This project was advanced by Senator Susan Collins (R-Maine) and Senator Angus King (I-Maine) in the bipartisan Fiscal Year 2023 Omnibus Appropriations Package signed into law last month with strong support from local and statewide stakeholders including housing advocates, members of the healthcare community and organizations representing people with disabilities throughout Maine.
The funds will be used to design, implement and analyze the impact of user-friendly, person-centered assistive/"smart home" technology and telehealth applications for low-income people with complex needs and disabilities. This first-of-its-kind project in Maine will be located in a new residential and commercial development being created at the site of the former Scarborough Downs racetrack 7 miles south of Portland.
3i HoME and POAH plan to build approximately 50 rental apartments that will include a common living area for social activities, designated work spaces for service providers and other related amenities.
The apartments will be designed according to principles of Universal Design for easy mobility with or without a wheelchair. Bathrooms, kitchens and all living areas will be barrier free and the entire building will be wired for adaptable environmental controls and smart home functionality.
Maine is in a housing crisis and with the closure of many shared living communities and nursing home facilities since the pandemic, the crisis has been exacerbated for this under-served, vulnerable population. Eight-percent of Maine residents ages 18-64 have a mobility disability that impacts their daily life according to the Bureau of Labor Statistics.

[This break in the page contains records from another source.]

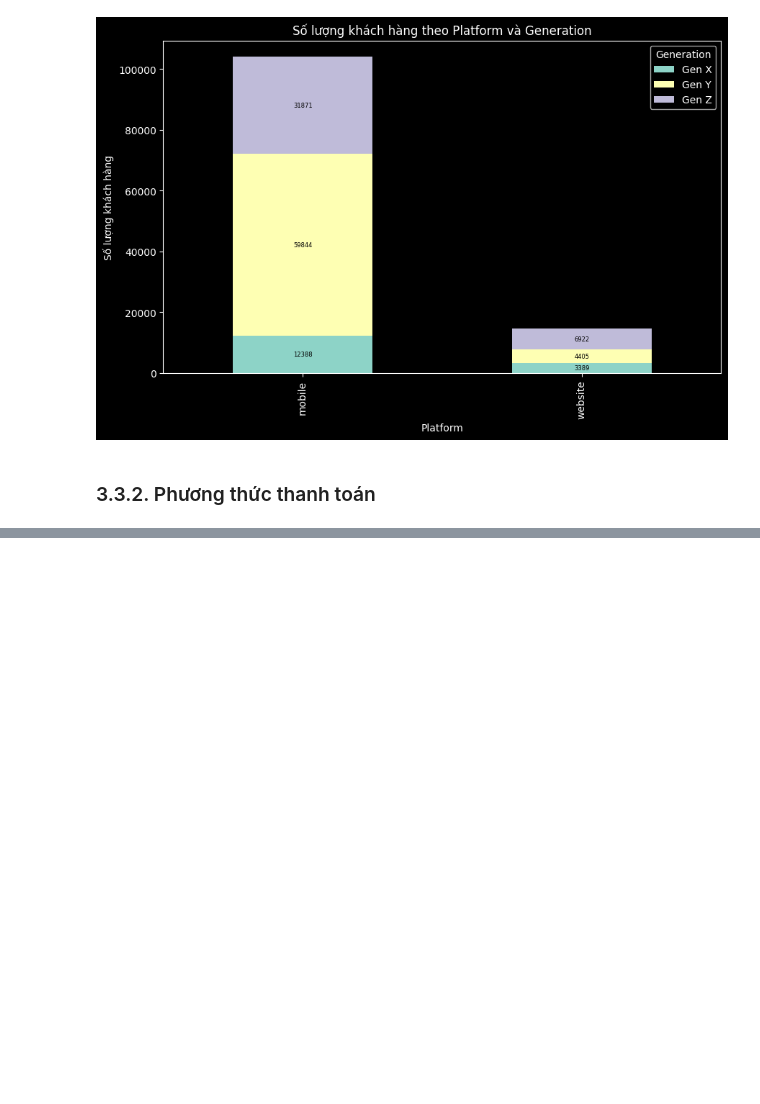
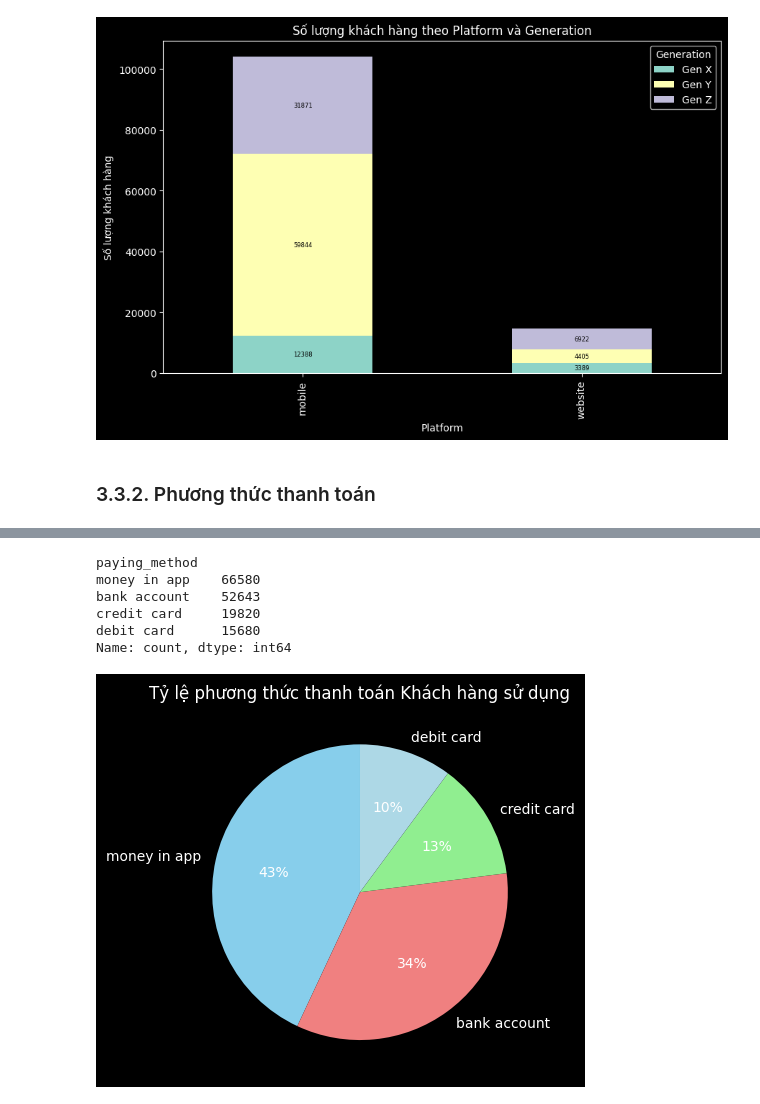
Before and after one commit to LeVanDuy26/Project-Python, a Jupyter notebook: src/3_Analyze.ipynb, the cells around one changed output, grey strips where cells are left out. Cells and saved outputs as stored; diff of their text form; code cells hidden in the pictures; blank space fills up the shorter version.

```diff
--- a/src/3_Analyze.ipynb
+++ b/src/3_Analyze.ipynb
@@ -669,5 +669,6 @@ plt.show()
 # %% [markdown]
 ### 3.3.2. Phương thức thanh toán
 # %%
-df_final.head()
+df_payment_method_counts = df_final['paying_method'].value_counts()
+df_payment_method_counts
 # %% [output]
@@ -680,0 +682,25 @@ df_final.head()
+# %%
+# Do other chiem ty le it nen loai bo
+df_payment_method_counts.drop(index='other', inplace=True)
+df_payment_method_counts
+# %% [output]
+paying_method
+money in app    66580
+bank account    52643
+credit card     19820
+debit card      15680
+Name: count, dtype: int64
+# %%
+# ve bieu do tron
+plt.pie(
+    df_payment_method_counts,
+    labels=df_payment_method_counts.index,
+    autopct="%.0f%%",               # hiển thị phần trăm (1 số thập phân)
+    startangle=90,                  # xoay cho đẹp
+    colors=["skyblue", "lightcoral", "lightgreen", "lightblue"] # màu tuỳ chọn
+)
+
+plt.title("Tỷ lệ phương thức thanh toán Khách hàng sử dụng")
+plt.show()
+# %% [output]
+[figure, added]
```
Also changed, not shown: parts of 11 cells of this notebook, 2 other files.
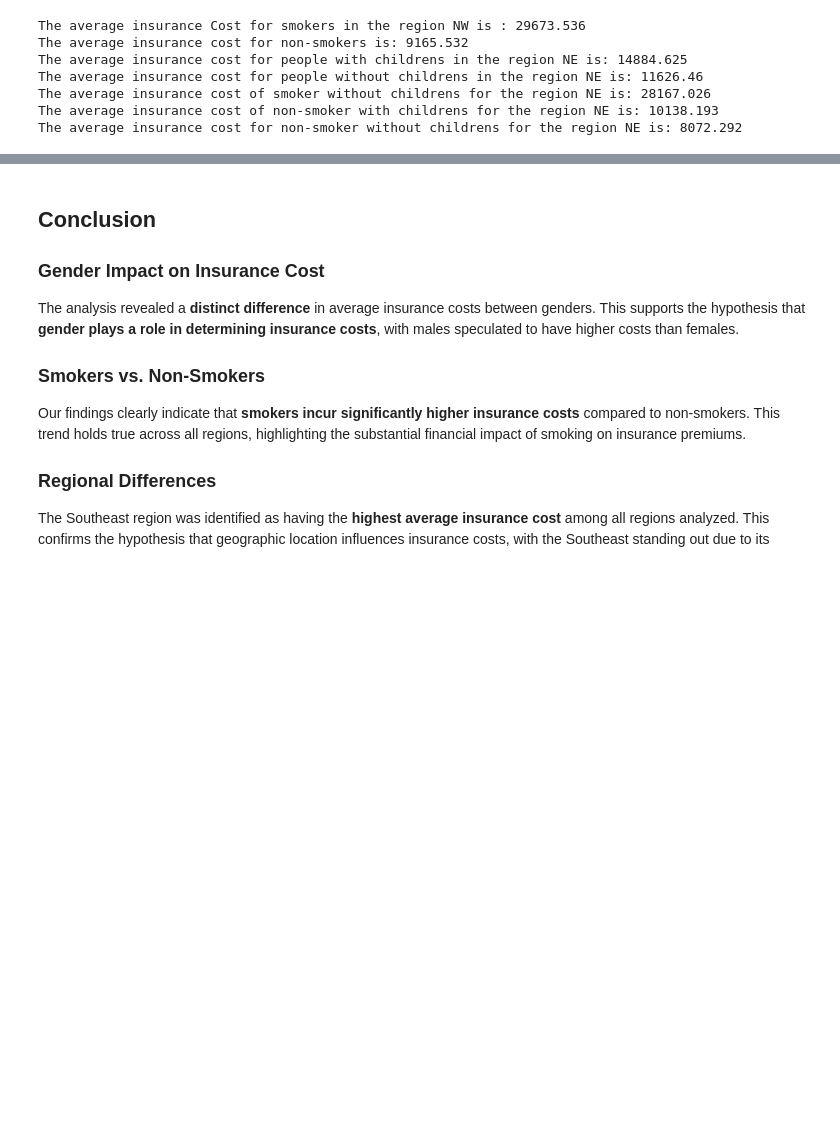
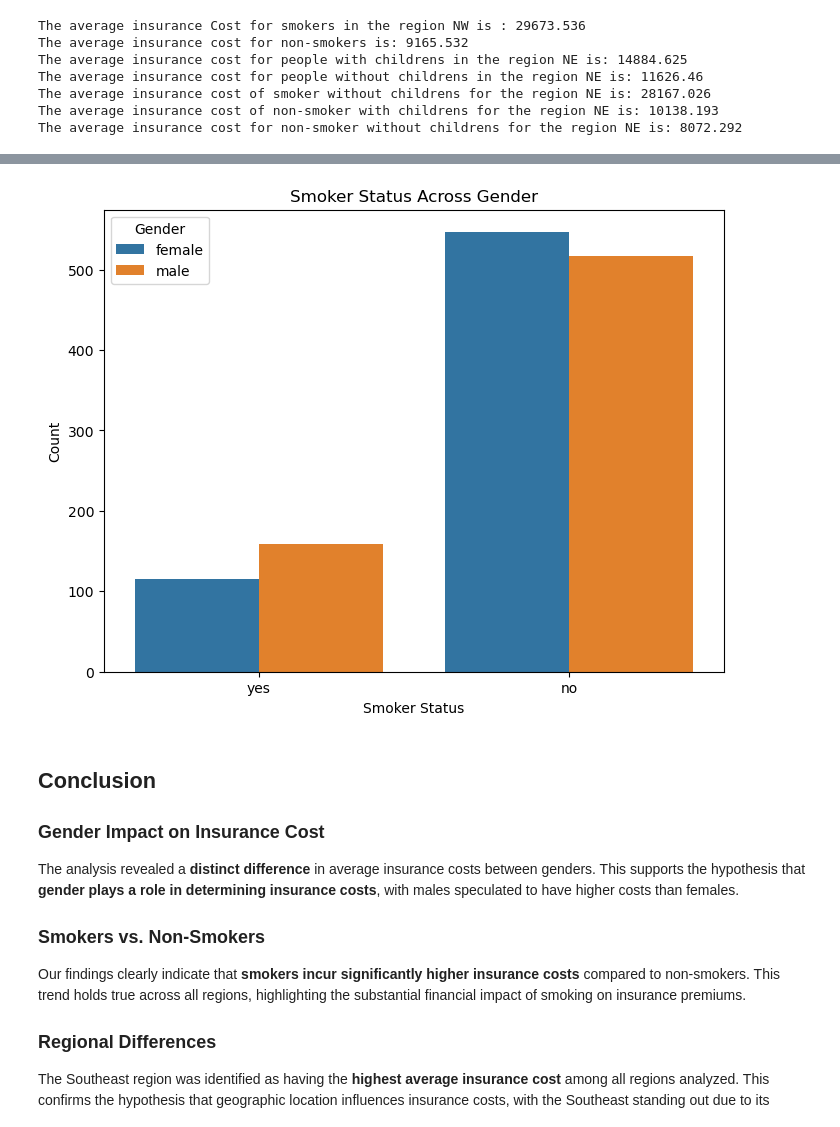
Before and after one commit to luciano665/U.S-Medical-Insurance-Costs-analysis, a Jupyter notebook: us-medical-insurance-costs.ipynb, the cells around one changed output, grey strips where cells are left out. Drawn from its saved outputs; the diff is of its cells as text; code cells hidden in the pictures; blank space fills up the shorter version.

```diff
--- a/us-medical-insurance-costs.ipynb
+++ b/us-medical-insurance-costs.ipynb
@@ -592,3 +673,22 @@ The average insurance cost for non-smoker without childrens for the region NE is
+# %%
+import pandas as pd
+import matplotlib.pyplot as plt
+import seaborn as sns
+
+# Assuming sex_final and smoker_final are your lists
+data = {'Gender': sex_final, 'Smoker': smoker_final}
+df = pd.DataFrame(data)
+
+# Plot countplot for smoker status with a hue for gender
+plt.figure(figsize=(8, 6))
+sns.countplot(data=df, x='Smoker', hue='Gender')
+plt.title('Smoker Status Across Gender')
+plt.xlabel('Smoker Status')
+plt.ylabel('Count')
+plt.legend(title='Gender')
+plt.show()
+# %% [output]
+[figure, added]
 # %% [markdown]
 ## Conclusion
 
```
Also changed, not shown: parts of 4 cells of this notebook.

“People with disabilities who find themselves challenged to complete activities of daily living are at risk of institutional placement well before their time, said 3i HoME Founder and President Paul Linet. “With the help of this federal funding, our residents will be empowered to manage their own lives in a supportive, accessible environment that will reduce hospitalizations, emergency room visits, improve productivity, and overall health and well-being.”
“Maine’s 2023 Congressionally-Directed Spending supports important projects across the state that will improve the lives of Maine people and invest in the future of our communities, said Senator King in a press release. “These historic investments are going directly to the local organizations who need them the most and can effectively provide economic opportunities, personal enrichment, and other vital public services.”
3i HoME’s partner, Preservation of Affordable Housing (POAH), is a Boston-based nonprofit and a known leader for building communities of equity and affordability. POAH owns 4,800 low- and moderate-income apartments in New England, including 264 in New Hampshire.
“The opportunity to collaborate with 3i HoME to address a pressing housing need in a dynamic and increasingly expensive market is in keeping with our mission to create affordable, healthy homes that support economic security, racial equity, and access to opportunity for all,” said Aaron Gornstein, President and CEO of POAH.
The 3i HoME community at The Downs will be a “Passive House” concept that achieves energy efficiency, comfort and affordability at the same time. Rents for the 1, 2 and 3-bedroom units will range from $1,200 - $2,200 and will be set based on Maine’s affordable housing requirements. The development is in the planning and approval processes. If approved for state funding later this year, the development will break ground in 2024 and will begin welcoming residents in 2025.